A little madness in the Spring /
is wholesome even for the King
Emily Dickinson. As ever with ED, there are so many meanings, that I could read a sentence forever. But right now, while weighing up whether I should see the ED biopic A Quiet Passion, I’m just enjoying these madly extravagant coiffures and bonnets.
From top to bottom: an early Picasso I’ve always liked, The Duchess of Kent, Julia Lady Peel, and a fashion shoot in this month’s Harpers Bazaar.
‘Mary’ by Leon Kroll (image from the freelimes Instagram account); ‘Her Leisure Hour’ by Irving Ramsey Wildes (image from the susan_holloway_scott_author Instagram account); ‘La Toilette’ by Marie Louise Catherine Breslau (image from the paintings.daily Instagram account).

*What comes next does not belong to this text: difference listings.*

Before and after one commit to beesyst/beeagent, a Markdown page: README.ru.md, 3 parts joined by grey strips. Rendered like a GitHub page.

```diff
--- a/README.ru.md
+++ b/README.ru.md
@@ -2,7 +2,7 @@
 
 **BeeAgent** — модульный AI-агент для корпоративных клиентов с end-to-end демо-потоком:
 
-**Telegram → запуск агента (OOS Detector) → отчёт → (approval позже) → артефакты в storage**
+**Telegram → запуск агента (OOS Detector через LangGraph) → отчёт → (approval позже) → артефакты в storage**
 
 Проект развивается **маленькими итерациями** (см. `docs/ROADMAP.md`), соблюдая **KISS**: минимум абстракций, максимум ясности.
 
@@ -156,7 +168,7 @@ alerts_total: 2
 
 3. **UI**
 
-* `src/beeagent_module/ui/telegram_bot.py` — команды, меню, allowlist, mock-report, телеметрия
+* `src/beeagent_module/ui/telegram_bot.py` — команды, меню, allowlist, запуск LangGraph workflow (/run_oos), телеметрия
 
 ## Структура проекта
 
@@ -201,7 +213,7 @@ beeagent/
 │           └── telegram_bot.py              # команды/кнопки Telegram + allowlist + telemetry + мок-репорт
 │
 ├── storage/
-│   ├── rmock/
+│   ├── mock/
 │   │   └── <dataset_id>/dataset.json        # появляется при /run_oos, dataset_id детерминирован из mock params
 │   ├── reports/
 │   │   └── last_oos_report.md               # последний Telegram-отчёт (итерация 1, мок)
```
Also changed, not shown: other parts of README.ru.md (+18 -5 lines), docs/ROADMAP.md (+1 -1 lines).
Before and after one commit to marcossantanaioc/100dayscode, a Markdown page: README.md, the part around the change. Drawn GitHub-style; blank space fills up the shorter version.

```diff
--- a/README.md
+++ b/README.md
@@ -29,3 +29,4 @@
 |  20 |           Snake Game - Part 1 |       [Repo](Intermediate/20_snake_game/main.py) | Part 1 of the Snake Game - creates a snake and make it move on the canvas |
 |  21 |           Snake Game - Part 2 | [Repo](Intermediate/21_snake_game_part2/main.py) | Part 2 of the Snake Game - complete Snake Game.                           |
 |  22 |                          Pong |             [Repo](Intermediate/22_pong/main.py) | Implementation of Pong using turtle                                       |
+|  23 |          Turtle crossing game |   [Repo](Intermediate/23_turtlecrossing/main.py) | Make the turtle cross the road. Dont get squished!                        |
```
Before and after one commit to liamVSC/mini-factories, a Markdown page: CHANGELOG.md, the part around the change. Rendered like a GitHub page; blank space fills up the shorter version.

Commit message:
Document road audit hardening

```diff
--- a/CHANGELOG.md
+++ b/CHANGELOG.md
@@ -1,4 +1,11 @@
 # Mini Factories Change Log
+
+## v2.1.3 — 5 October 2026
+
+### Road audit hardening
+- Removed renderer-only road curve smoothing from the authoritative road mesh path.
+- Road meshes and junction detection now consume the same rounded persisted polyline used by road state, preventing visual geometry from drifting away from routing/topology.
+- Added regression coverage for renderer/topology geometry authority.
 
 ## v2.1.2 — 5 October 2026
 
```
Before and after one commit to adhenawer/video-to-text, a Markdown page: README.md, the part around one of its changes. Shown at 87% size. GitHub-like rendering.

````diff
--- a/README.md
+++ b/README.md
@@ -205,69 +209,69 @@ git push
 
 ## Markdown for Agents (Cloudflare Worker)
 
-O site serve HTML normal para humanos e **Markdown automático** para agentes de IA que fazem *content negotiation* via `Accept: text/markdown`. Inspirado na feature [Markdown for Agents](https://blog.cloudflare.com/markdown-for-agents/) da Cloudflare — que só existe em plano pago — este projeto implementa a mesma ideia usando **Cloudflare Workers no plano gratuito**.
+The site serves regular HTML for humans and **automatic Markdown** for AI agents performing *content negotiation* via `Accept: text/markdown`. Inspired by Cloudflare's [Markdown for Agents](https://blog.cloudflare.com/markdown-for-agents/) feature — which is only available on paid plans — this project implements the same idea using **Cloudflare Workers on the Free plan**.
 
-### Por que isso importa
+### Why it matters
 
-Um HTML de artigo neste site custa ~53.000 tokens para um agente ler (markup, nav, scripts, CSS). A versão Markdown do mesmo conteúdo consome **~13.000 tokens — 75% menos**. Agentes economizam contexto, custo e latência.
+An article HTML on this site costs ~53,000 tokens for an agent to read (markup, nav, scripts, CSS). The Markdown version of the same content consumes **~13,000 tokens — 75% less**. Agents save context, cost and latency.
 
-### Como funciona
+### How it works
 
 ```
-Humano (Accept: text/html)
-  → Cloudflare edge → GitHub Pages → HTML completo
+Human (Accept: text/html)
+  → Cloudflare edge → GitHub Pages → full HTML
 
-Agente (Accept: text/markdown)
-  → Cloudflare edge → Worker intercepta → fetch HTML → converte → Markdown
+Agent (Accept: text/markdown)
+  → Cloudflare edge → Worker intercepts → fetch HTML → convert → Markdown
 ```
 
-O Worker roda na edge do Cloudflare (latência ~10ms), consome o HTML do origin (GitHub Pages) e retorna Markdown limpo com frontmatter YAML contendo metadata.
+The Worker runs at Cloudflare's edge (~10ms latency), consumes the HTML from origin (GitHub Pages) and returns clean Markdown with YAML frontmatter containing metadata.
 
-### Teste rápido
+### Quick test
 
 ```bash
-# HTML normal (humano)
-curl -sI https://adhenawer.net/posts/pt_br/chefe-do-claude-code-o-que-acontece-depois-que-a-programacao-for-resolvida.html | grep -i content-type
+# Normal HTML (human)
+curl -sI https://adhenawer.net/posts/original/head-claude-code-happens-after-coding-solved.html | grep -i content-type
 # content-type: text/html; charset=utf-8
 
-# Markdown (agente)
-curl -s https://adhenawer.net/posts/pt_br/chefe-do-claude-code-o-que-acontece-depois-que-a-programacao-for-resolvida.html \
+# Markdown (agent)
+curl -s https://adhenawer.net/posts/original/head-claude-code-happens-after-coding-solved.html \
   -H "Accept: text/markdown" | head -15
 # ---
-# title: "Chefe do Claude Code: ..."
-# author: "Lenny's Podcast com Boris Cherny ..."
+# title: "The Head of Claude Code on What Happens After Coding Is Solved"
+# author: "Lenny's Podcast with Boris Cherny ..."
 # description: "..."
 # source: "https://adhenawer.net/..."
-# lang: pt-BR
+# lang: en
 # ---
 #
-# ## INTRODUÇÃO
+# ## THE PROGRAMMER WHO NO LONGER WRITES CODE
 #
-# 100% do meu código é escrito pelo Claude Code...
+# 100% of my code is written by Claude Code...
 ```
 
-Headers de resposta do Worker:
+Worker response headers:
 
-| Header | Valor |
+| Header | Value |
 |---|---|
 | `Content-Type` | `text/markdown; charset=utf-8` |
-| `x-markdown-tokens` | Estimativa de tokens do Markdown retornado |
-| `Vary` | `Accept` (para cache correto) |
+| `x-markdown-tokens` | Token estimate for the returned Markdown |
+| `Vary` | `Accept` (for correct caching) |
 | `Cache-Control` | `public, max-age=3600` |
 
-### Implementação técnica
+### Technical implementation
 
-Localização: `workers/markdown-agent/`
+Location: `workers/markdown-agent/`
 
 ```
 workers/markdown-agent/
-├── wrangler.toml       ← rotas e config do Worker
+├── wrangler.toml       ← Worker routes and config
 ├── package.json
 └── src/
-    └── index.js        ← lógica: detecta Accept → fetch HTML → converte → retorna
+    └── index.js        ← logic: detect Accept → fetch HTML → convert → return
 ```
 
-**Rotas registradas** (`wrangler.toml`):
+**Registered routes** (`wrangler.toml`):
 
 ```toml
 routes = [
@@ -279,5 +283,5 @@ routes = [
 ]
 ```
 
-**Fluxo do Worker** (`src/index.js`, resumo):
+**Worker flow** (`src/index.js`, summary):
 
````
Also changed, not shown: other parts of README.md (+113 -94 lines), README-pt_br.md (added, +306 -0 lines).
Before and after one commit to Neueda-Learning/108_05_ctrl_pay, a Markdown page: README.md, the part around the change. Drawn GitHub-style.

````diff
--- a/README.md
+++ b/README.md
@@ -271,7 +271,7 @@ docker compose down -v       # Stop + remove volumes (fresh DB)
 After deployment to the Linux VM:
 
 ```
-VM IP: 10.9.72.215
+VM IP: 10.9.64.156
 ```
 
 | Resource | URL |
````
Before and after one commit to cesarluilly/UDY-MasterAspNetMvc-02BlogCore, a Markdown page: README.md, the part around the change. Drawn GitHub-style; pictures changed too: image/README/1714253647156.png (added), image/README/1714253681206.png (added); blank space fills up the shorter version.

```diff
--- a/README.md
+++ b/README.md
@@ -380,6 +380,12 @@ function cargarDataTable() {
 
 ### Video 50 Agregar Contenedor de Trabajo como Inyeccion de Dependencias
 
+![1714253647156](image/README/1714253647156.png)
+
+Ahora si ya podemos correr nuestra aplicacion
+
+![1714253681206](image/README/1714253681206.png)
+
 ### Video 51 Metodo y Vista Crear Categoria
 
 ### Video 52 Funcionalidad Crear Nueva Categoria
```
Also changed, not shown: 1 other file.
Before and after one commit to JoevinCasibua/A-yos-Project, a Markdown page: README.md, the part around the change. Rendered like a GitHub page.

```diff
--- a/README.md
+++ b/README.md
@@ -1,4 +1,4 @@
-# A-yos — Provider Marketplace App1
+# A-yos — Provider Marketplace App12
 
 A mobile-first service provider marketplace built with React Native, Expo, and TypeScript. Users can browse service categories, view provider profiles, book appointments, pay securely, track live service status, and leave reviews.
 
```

An artist who makes me want to visit the National Gallery of Singapore.
Surely a great title for an extremely fey autobiography? I imagine it being used by Dodie Smith, perhaps.
Self-portrait with a hyacinth by Jacek Malczweski (incidentally a lot less scary than his other self-portraits, which tend to show him with shaved head and in uniform, occasionally wrestling snakes or lay-deez. Either they mean something symbolic that I don’t understand, or he was having a lot of weird dreams).
image via Wikiart.
I don’t know who Lady Stern is/was, but there’s something about the no-nonsense gaze and stack of books, combined with the comfort of that rug, vase of flowers and cornflower suit that I can get behind. Portrait by Lance Cattermole, an artist who lived till he was 94 (1898 – 1992); his style reminds me of Enslin du Plessis.
Photo via Art UK, the renamed website of Your Paintings and the Public Catalogue Foundation. It’s a free website, dedicated to cataloguing all the public art across Britain, much of it held in provincial museums, fire stations and council buildings and provides a fascinating social history survey of a time between 1890 and 1960 when local pride and a belief in the inspiring powers of art were strong.
In a fit of serendipity, I came across this picture of Moonlight in the Adirondacks a day or two after I’d seen a much earlier Rockwell Kent in the Met:
(Winter, Monhegan Island, 1907)